Brexit or no Brexit, gold can hit $1,400 this year, analysts sayPosted on — Leave a comment
Some new financial heavy hitters have come out of the woodwork to emphasize that a Brexit could devastate various aspects of the British, European, and even global economies.
Billionaire George Soros penned a column in Londons Guardian newspaper predicting that a vote to leave could see the week end with a Black Friday, and serious consequences for ordinary people.
And famed British banking scion Lord Jacob Rothschild has warned that a Brexit would be damaging and disorderly, while New York University economist Nouriel Roubini said the United Kingdom would suffer significant damage.
SocGen predicts 10% gold advance: And given these projected negative economic consequences, gold would be a likely beneficiary of Brexit. Thats why one banking giant that has been a longtime bear on the precious metal is forecasting a significant move higher in the gold price if the Brexit backers prevail.
In the event of Brexit, we expect gold to move 10% higher and volatility to increase significantly, Societe Generale analysts wrote. The heightened market uncertainty in the run-up to the vote will prompt investors to seek safe-haven assets, benefiting gold and the rest of the precious metals.

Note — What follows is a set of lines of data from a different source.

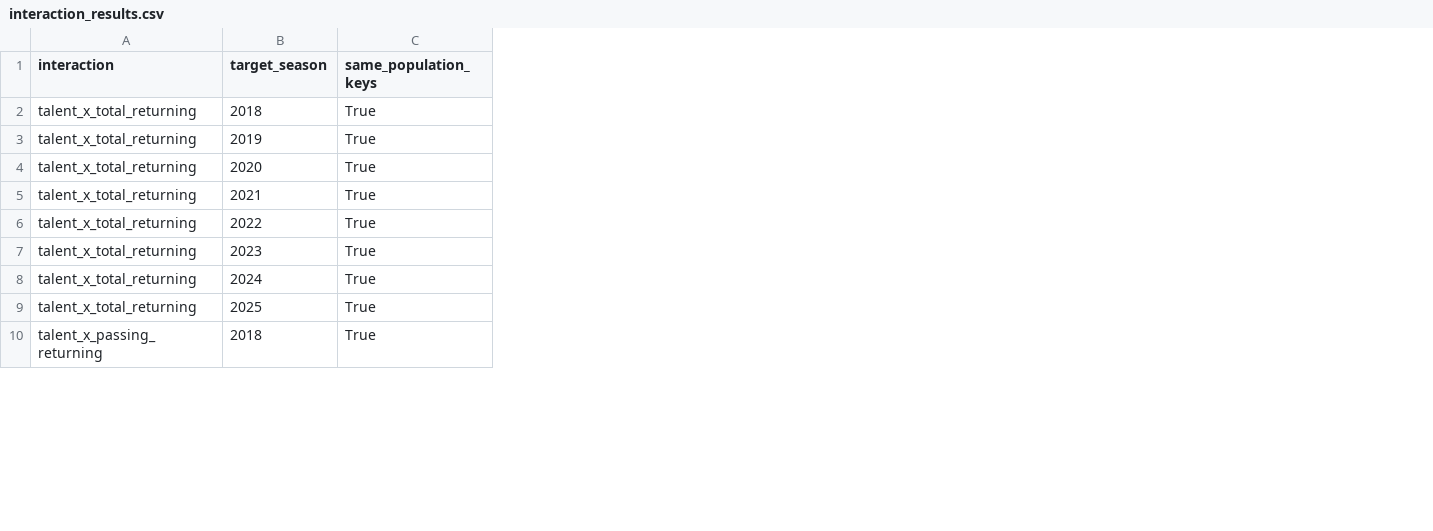
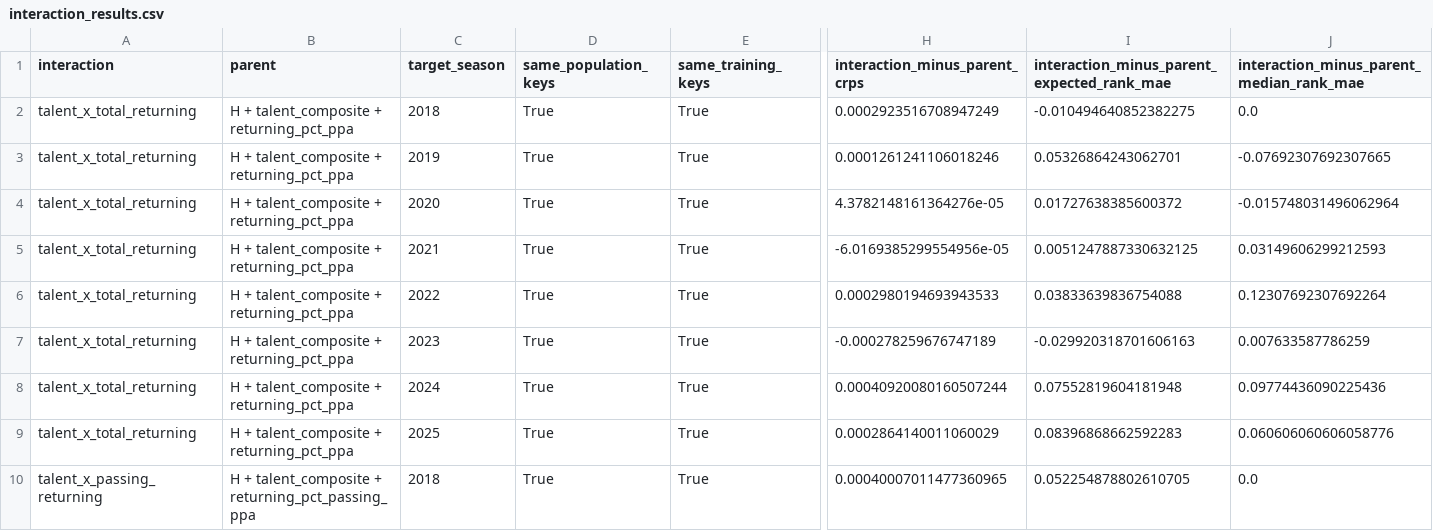
Before and after one commit to sirgippy/GippyRank4, a CSV file: data/processed/context_ablation/interaction_results.csv, drawn as a sheet; only a part is shown, gaps mark what is left out; the diff names each change by its address in the sheet, - before the commit and + after, or states it on an @@ line.

Commit message:
Make context interaction artifacts reproducible

```diff
--- a/data/processed/context_ablation/interaction_results.csv
+++ b/data/processed/context_ablation/interaction_results.csv
+column B (parent), rows 2-10: H + talent_composite + returning_pct_ppa | H + talent_composite + returning_pct_ppa | H + talent_composite + returning_pct_ppa | H + talent_composite + returning_pct_ppa | H + talent_composite + returning_pct_ppa | H + talent_composite + returning_pct_ppa | H + talent_composite + returning_pct_ppa | H + talent_composite + returning_pct_ppa | H + talent_composite + returning_pct_passing_ppa
+column E (same_training_keys), rows 2-10: all True
+column H (interaction_minus_parent_crps), rows 2-10: 0.0002923516708947249 | 0.0001261241106018246 | 4.3782148161364276e-05 | -6.0169385299554956e-05 | 0.0002980194693943533 | -0.000278259676747189 | 0.00040920080160507244 | 0.0002864140011060029 | 0.00040007011477360965
+column I, rows 1-10: interaction_minus_parent_expected_rank_mae | -0.010494640852382275 | 0.05326864243062701 | 0.01727638385600372 | 0.0051247887330632125 | 0.03833639836754088 | -0.029920318701606163 | 0.07552819604181948 | 0.08396868662592283 | 0.052254878802610705
+column J, rows 1-10: interaction_minus_parent_median_rank_mae | 0.0 | -0.07692307692307665 | -0.015748031496062964 | 0.03149606299212593 | 0.12307692307692264 | 0.007633587786259 | 0.09774436090225436 | 0.060606060606058776 | 0.0
```
Also changed, not shown: 7 other files.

A 10% increase would take gold above the $1,400 level. Thats quite a forecast given SocGens recent dislike of gold. As Bloomberg metals analyst Eddie van der Walt tweeted, Bears SocGen say gold could go to $1,400 on Brexit. Thats like anyone else saying $1,700.
All of the problems are here to stay: But as another SocGen analyst notes, even if the Brexit measure is defeated, problems remain for the global economy that will keep golds safe-haven qualities in high demand.
Whatever the outcome of the Brexit vote this week, investors will still be facing the prospect of negative rates and negative yields on a huge range of bonds, massive corporate leverage with worryingly rising delinquencies and of course expensive equity markets and falling profits, Andrew Lapthone wrote. To that extent these political events are a distraction from the main event, weak global economic growth and perverse asset markets. So whilst the market preference for the status quo might be celebrated in the short-term, actually when the fog clears, all of the problems will still be there.
And those problems also exist in the U.S. As Bill Bonner succinctly put it, Industrial production has been falling for nine months in a row. Factory orders have been going down for the past 18 months. Commercial bankruptcies are rising. And tax receipts are beginning to fall, as they typically do before a recession.
More than $10 trillion of government bonds now trade at negative yields. And another $10 trillion or so worth of U.S. stocks trade well above their long-term average valuations.
And theres more than $200 trillion of debt in the world with about $60 trillion added since the global financial crisis.
Is Brexit paranoia just noise?: This litany of problems is one reason why Barry Dawes of Paradigm Securities just told CNBC that the yellow metal is bound for new 2016 highs regardless of the UK referendums outcome. There are other forces that are affecting the gold price, Dawes said. I just see this Brexit issue as just noise. Its not a major issue. Some people have made it out to be a lot more than I really think it is. The gold price was moving up quite nicely early in the year long before this Brexit issue really came to the fore, so sure, well see a little volatility. We got up to that sort of $1,350 which was my target from earlier in the year, and I think weve probably got a little bit more consolidation before we go and then I think its going to be up, and well certainly see $1,400 on my models this year, and it could be a lot higher than that.